History class at school was never my favourite class. I was more a hands on student, I wanted to learn by making, by creating and by building but thanks to a stupid curriculum that said all kids had to do certain subjects I was stuck in Maths, English and History.
I put up with Maths and English figuring that they were the types of subjects I needed to get jobs when leaving school but History was just downright boring most of the time. I’ll give you an example of just how boring it was.
I was in year eight and as a part of history that year there was a local element, we had to learn all about our local area, the important people, the important changes and the important events. Like most fourteen year olds I thought the history of my home town of Bakresfield was boring and something a kid didn’t need to know. However when it was announced that we were going on an excursion to the town’s clock tower I suddenly got interested, well I got interested in an hour or so away from school at least.

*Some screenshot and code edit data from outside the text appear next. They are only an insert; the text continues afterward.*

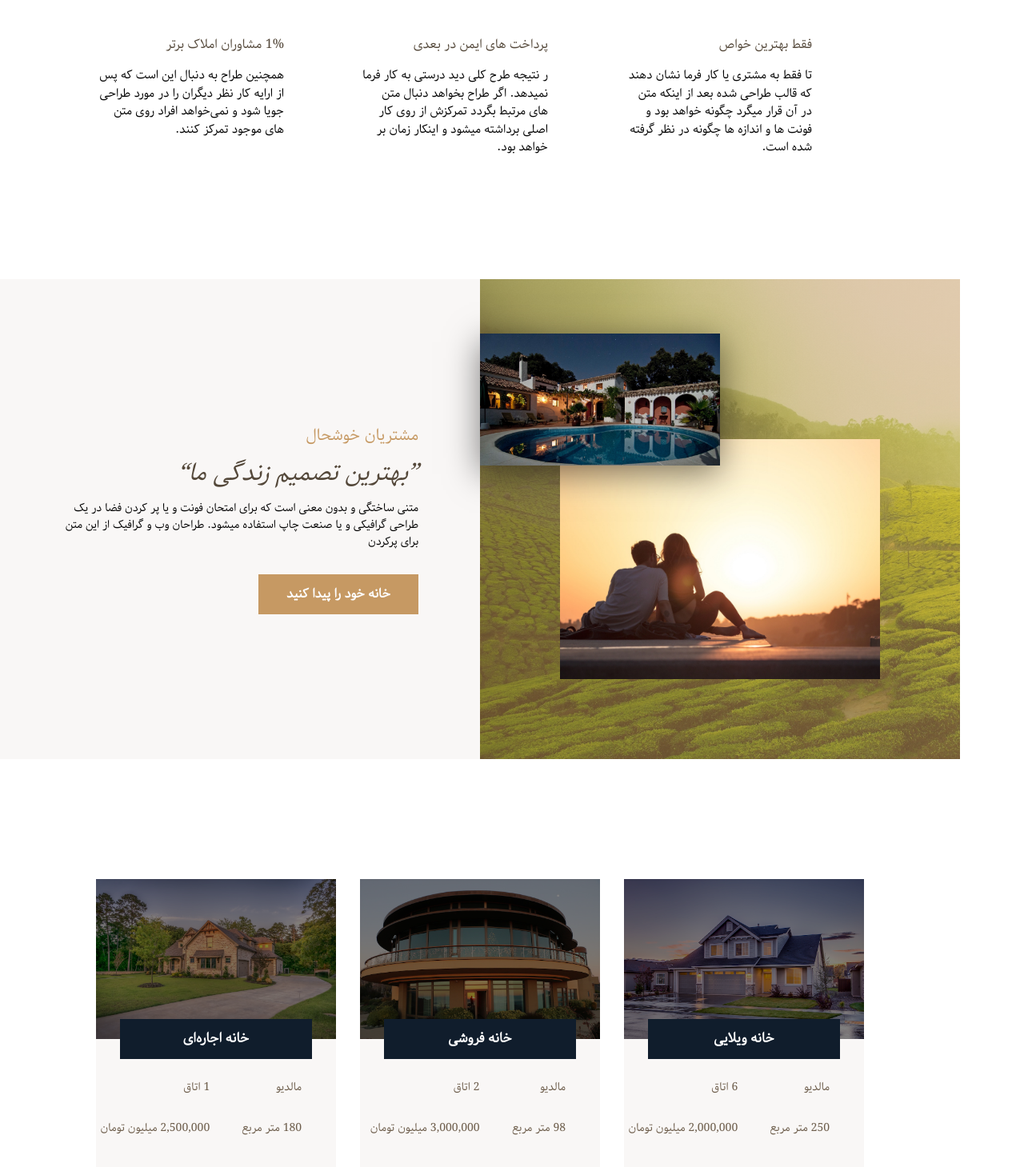
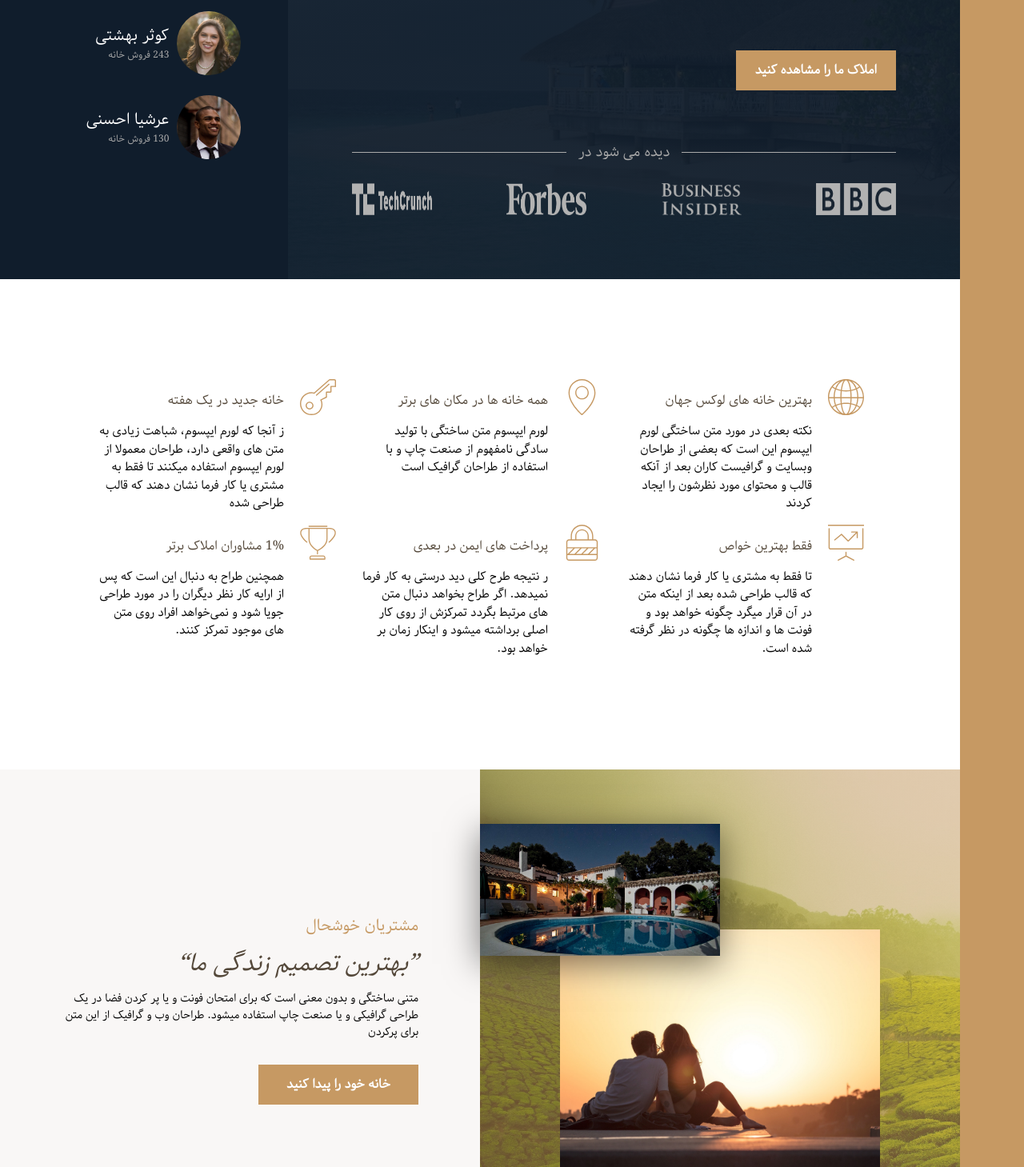
Before and after one commit to mehrzad-sajjadi/RealEstate, a Next.js app: page / in a window 1280 px wide. Shown: the part 291-1750 px from the top of the page at 80% size. Built offline with nearby package versions, Linux system fonts and the light colour scheme.

Commit message:
add Font Awesome

```diff
--- a/components/modules/HomeCard.jsx
+++ b/components/modules/HomeCard.jsx
@@ -9,28 +9,28 @@ export default function HomeCard(data) {
                 {data.title}
             </h5>
             <svg className="card__like">
-                {/* <use xlink:href="img/sprite.svg#icon-heart-full"></use> */}
+                <use xlinkHref="img/sprite.svg#icon-heart-full"></use>
             </svg>
             <div className="card__details">
                 <svg className="card__icon">
-                    {/* <use xlink:href="img/sprite.svg#icon-map-pin"></use> */}
+                    <use xlinkHref="img/sprite.svg#icon-map-pin"></use>
                 </svg>
                 <p className="card__text">مالدیو</p>
 
                 <svg className="card__icon">
-                    {
-                        // <use xlink:href="img/sprite.svg#icon-profile-male"/>
-                    }
+
+                    <use xlinkHref="img/sprite.svg#icon-profile-male"/>
+
                 </svg>
                 <p className="card__text">{data.roomCount} اتاق</p>
 
                 <svg className="card__icon">
-                    {/* <use xlink:href="img/sprite.svg#icon-expand"></use> */}
+                    <use xlinkHref="img/sprite.svg#icon-expand"></use>
                 </svg>
                 <p className="card__text">{data.meterage} متر مربع</p>
 
                 <svg className="card__icon">
-                    {/* <use xlink:href="img/sprite.svg#icon-key"></use> */}
+                    <use xlinkHref="img/sprite.svg#icon-key"></use>
                 </svg>
                 <p className="card__text">{data.price.toLocaleString()} میلیون تومان</p>
             </div>
--- a/components/template/Index/Featurs.jsx
+++ b/components/template/Index/Featurs.jsx
@@ -3,9 +3,12 @@ export default function Featurs(){
         <div className="featurs">
             <div className="featur">
                 <svg className="featur__icon">
-                    {/* <use xlink:href="img/sprite.svg#icon-global"></use> */}
+                    <use xlinkHref="img/sprite.svg#icon-global"></use>
                 </svg>
-                <h4 className="u-heading--dark">بهترین خانه های لوکس جهان</h4>
+                <h4 className="u-heading--dark">
+                    بهترین خانه های لوکس جهان
+
+                </h4>
                 <p className="u-paragraph">
                     نکته بعدی در مورد متن ساختگی لورم ایپسوم این است که بعضی
                     از طراحان وبسایت و گرافیست کاران بعد از آنکه قالب و
@@ -15,7 +18,7 @@ export default function Featurs(){
 
             <div className="featur">
                 <svg className="featur__icon">
-                    {/* <use xlink:href="img/sprite.svg#icon-map-pin"></use> */}
+                    <use xlinkHref="img/sprite.svg#icon-map-pin"></use>
                 </svg>
                 <h4 className="u-heading--dark">
                     همه خانه ها در مکان های برتر
@@ -27,7 +30,7 @@ export default function Featurs(){
             </div>
             <div className="featur">
                 <svg className="featur__icon">
-                    {/* <use xlink:href="img/sprite.svg#icon-key"></use> */}
+                    <use xlinkHref="img/sprite.svg#icon-key"></use>
                 </svg>
                 <h4 className="u-heading--dark">خانه جدید در یک هفته</h4>
                 <p className="u-paragraph">
@@ -39,7 +42,7 @@ export default function Featurs(){
             <div className="featur">
                 <svg className="featur__icon">
                     <use
-                        // xlink:href="img/sprite.svg#icon-presentation"
+                        xlinkHref="img/sprite.svg#icon-presentation"
                     ></use>
                 </svg>
                 <h4 className="u-heading--dark">فقط بهترین خواص</h4>
@@ -51,7 +54,7 @@ export default function Featurs(){
             </div>
             <div className="featur">
                 <svg className="featur__icon">
-                    {/* <use xlink:href="img/sprite.svg#icon-lock"></use> */}
+                    <use xlinkHref="img/sprite.svg#icon-lock"></use>
                 </svg>
                 <h4 className="u-heading--dark">پرداخت های ایمن در بعدی</h4>
                 <p className="u-paragraph">
@@ -62,7 +65,7 @@ export default function Featurs(){
             </div>
             <div className="featur">
                 <svg className="featur__icon">
-                    {/* <use xlink:href="img/sprite.svg#icon-trophy"></use> */}
+                    <use xlinkHref="img/sprite.svg#icon-trophy"></use>
                 </svg>
                 <h4 className="u-heading--dark">1% مشاوران املاک برتر</h4>
                 <p className="u-paragraph">
--- a/pages/Homes/index.jsx
+++ b/pages/Homes/index.jsx
@@ -3,27 +3,52 @@ import db from "@/data/db.json"
 import { useEffect, useState } from "react";
 export default function AllHomes() {
     const [search, setSearch] = useState('');
-    const [result,setResult] = useState([...db.homes]);
-    const [sort,setSort] =useState("");
+    const [result, setResult] = useState([...db.homes]);
+    const [sort, setSort] = useState("-1");
 
     const handleSearch = (e) => {
         setSearch(e.target.value);
     }
 
-    useEffect(()=>{
-        setResult(()=>{
-            return db.homes.filter((e)=>e.title.includes(search));
+    useEffect(() => {
+        setResult(() => {
+            return db.homes.filter((e) => e.title.includes(search));
         });
-    },[search]);
+    }, [search]);
 
-
+    useEffect(() => {
+        switch (sort) {
+            case "price": {
+                const sortedHomes = result.toSorted((a, b) => a.price - b.price);
+                setResult(sortedHomes);
+                break;
+            }
+            case "roomCount": {
+                const sortedHomes = result.toSorted((a, b) => a.roomCount - b.roomCount);
+                setResult(sortedHomes);
+                break;
+            }
+            case "meterage": {
+                const sortedHomes = result.toSorted((a, b) => a.meterage - b.meterage);
+                setResult(sortedHomes);
+                break;
+            }
+            default:{
+                setResult([...db.homes]);
+            }
+        }
+    }, [sort]);
+    // useEffect(() => {
+    //     const newHomes = result.toSorted((a, b) => a.price - b.price);
+    //     setResult(newHomes);
+    // })
 
     return (
         <div className="home-section" id="houses">
             <div className="home-filter-search">
                 <div className="home-filter">
-                    <select defaultValue={sort} onChange={changeHandle} >
-                        <option value="" selected>انتخاب کنید</option>
+                    <select onChange={(e) => setSort(e.target.value)} defaultValue={sort} >
+                        <option value="-1" >انتخاب کنید</option>
                         <option value="price">بر اساس قیمت</option>
                         <option value="roomCount">بر اساس تعداد اتاق</option>
                         <option value="meterage">بر اساس اندازه</option>
--- a/pages/_app.jsx
+++ b/pages/_app.jsx
@@ -9,13 +9,13 @@ import "@/styles/globals.css";
 export default function App({ Component, pageProps }) {
     return(
         <div className="container">
-            {/* <Sidebar />
+            <Sidebar />
 
             <Header />
-            <RealTors /> */}
+            <RealTors />
             <Component {...pageProps} />
 
-            {/* <Footer /> */}
+            <Footer />
         </div>
     )
 }
--- a/pages/hook/index.jsx
+++ /dev/null
@@ -1,60 +0,0 @@
-// import { useEffect, useState } from "react";
-
-// export default function hook(){
-//     const [filter,setFilter] = useState("");
-//     const [items,setItems] = useState(["APPLE","orange","banana"]);
-//     const [filterdItems,setFilterdItems] = useState([]);
-
-//     // useEffect(()=>{
-//     //     setFilterdItems(items.filter((e)=>e.includes(filter) ))
-//     // },[filter]);
-//     const [b,setB] = useState(0);
-//     const [a,setA] = useState(0);
-
-//     useEffect(()=>{
-//         console.log("ankda");
-//     },[b])
-//     return(
-//         <div className="w-[100vh] flex flex-col justify-center items-center bg-blue-400 ">
-//             <button onClick={()=>setB(b+1)} className="bg-white flex w-80 p-10 ">IN</button>
-//             {b}
-//             <button onClick={()=>setA(a+1)} className="bg-white flex w-80 p-10 ">IN</button>
-//             {a}
-//             <input type="text" onChange={(e)=>setFilter(e.target.value)} className="min-w-min min-h-min p-40 rounded bg-amber-300" />
-//             <div>
-//                 {filterdItems.map((item)=>(
-//                     <p>{item}</p>
-//                 ))}
-//             </div>
-//         </div>
-//     );
-// }
-
-
-
-// کامپوننت فرزند که فقط در صورت تغییر props رندر مجدد می‌شود
-const DisplayStyles = React.memo(({ style }) => {
-    console.log('کامپوننت DisplayStyles دوباره رندر شد!');
-    return <div style={style}>این یک نمونه استایل است.</div>;
-});
-
-function ParentComponent() {
-    const [count, setCount] = useState(0);
-
-    // ❌ روش غلط: این آبجکت در هر رندر دوباره ساخته می‌شود
-    // const badStyle = { color: 'blue', fontSize: 16 };
-
-    // ✅ روش صحیح: آبجکت فقط یک بار ساخته می‌شود و در حافظه باقی می‌ماند
-    const goodStyle = useMemo(() => ({
-        color: 'blue',
-        fontSize: 16
-    }), []); // <-- آرایه خالی یعنی این مقدار هرگز تغییر نمی‌کند
-
-    return (
-        <div>
-            <button onClick={() => setCount(c => c + 1)}>شمارنده: {count}</button>
-            {/* پاس دادن goodStyle باعث می‌شود DisplayStyles دوباره رندر نشود */}
-            <DisplayStyles style={goodStyle} />
-        </div>
-    );
-}
--- a/pages/select/index.jsx
+++ b/pages/select/index.jsx
@@ -1,4 +1,4 @@
-import { useEffect, useMemo, useState } from "react";
+import { useMemo, useState } from "react";
 import RSelect from "@/components/template/Index/RSelect";
 
 export default function selection() {
@@ -37,7 +37,7 @@ export default function selection() {
     return (
         <div className="">
             <div className="w-full flex max-h-max ">
-                <RSelect arrays={countries} sendDataToParent={recivedCountry} title="choos country"></RSelect>
+                <RSelect arrays={countries} sendDataToParent={recivedCountry} title="choos country" />
 
                 {countryId &&
                     <p className="bg-gray-500">
@@ -45,7 +45,7 @@ export default function selection() {
                     </p>
                 }
                 {countryId &&
-                    <RSelect arrays={accessCities} sendDataToParent={recivedCity} title="choos city"></RSelect>
+                    <RSelect arrays={accessCities} sendDataToParent={recivedCity} title="choos city" />
                 }
             </div>
         </div>
```
Also changed, not shown: package.json (+5 -2 lines), 1 other file (tests, documents, lock files or other folders).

On the day of the excursion we firstly had to endure a walk through of the town’s court house which was on the ground floor of the clock tower building. I wont bore you with all the facts but it was something along the lines of ‘been around since 1756,’ ‘built by yadda yadda yadda,’ ‘fire something 1898,’ ‘rebuilt 1901.’ and a heap of other useless facts.
After the hugely educational trip through the court house our small class of eleven people, including our teacher Mrs Johnston, made their way through to the back room, originally the holding cells and booking rooms where the guilty were dragged after their case was over. It felt a bit weird walking through a room where burglars, thieves, shop lifters and probably murderers spent hours screaming and protesting their innocence, but I kind of liked it.
We were led into the stairwell and up the stairs. We passed the second level which was apparently only used as storage, then we passed the third level, an empty level added only to ensure the clock was the highest point of the whole town and onto the fourth level where the actual clock was installed.
The room felt strange but no worse than the holding cells, however when the ever paranoid Shane Michaels asked if the place was haunted the entire class broke out in laughter easing any feelings of strangeness. What followed for the next twenty minutes was another bunch of hugely important and interesting words, which I no longer remember, about the clock we were standing next to.
With the talk over it was time for us to go outside and walk around the four sides of the tower, apparently to prove to us that the clock tower was in fact the highest point of town. Following our tour guide we all crouched down and made our way through the small personal access door beside the north face clock dial and stepped out into the open air.
Standing on the balcony that covered all four sides of the tower we all hung onto the wrought iron railing and looked out over our town for several minutes. Some of us took in the scenery and some of us asked questions about the clock but I grabbed Shane by the collar with one hand, the waist of the pants with the other and threw him over the balcony.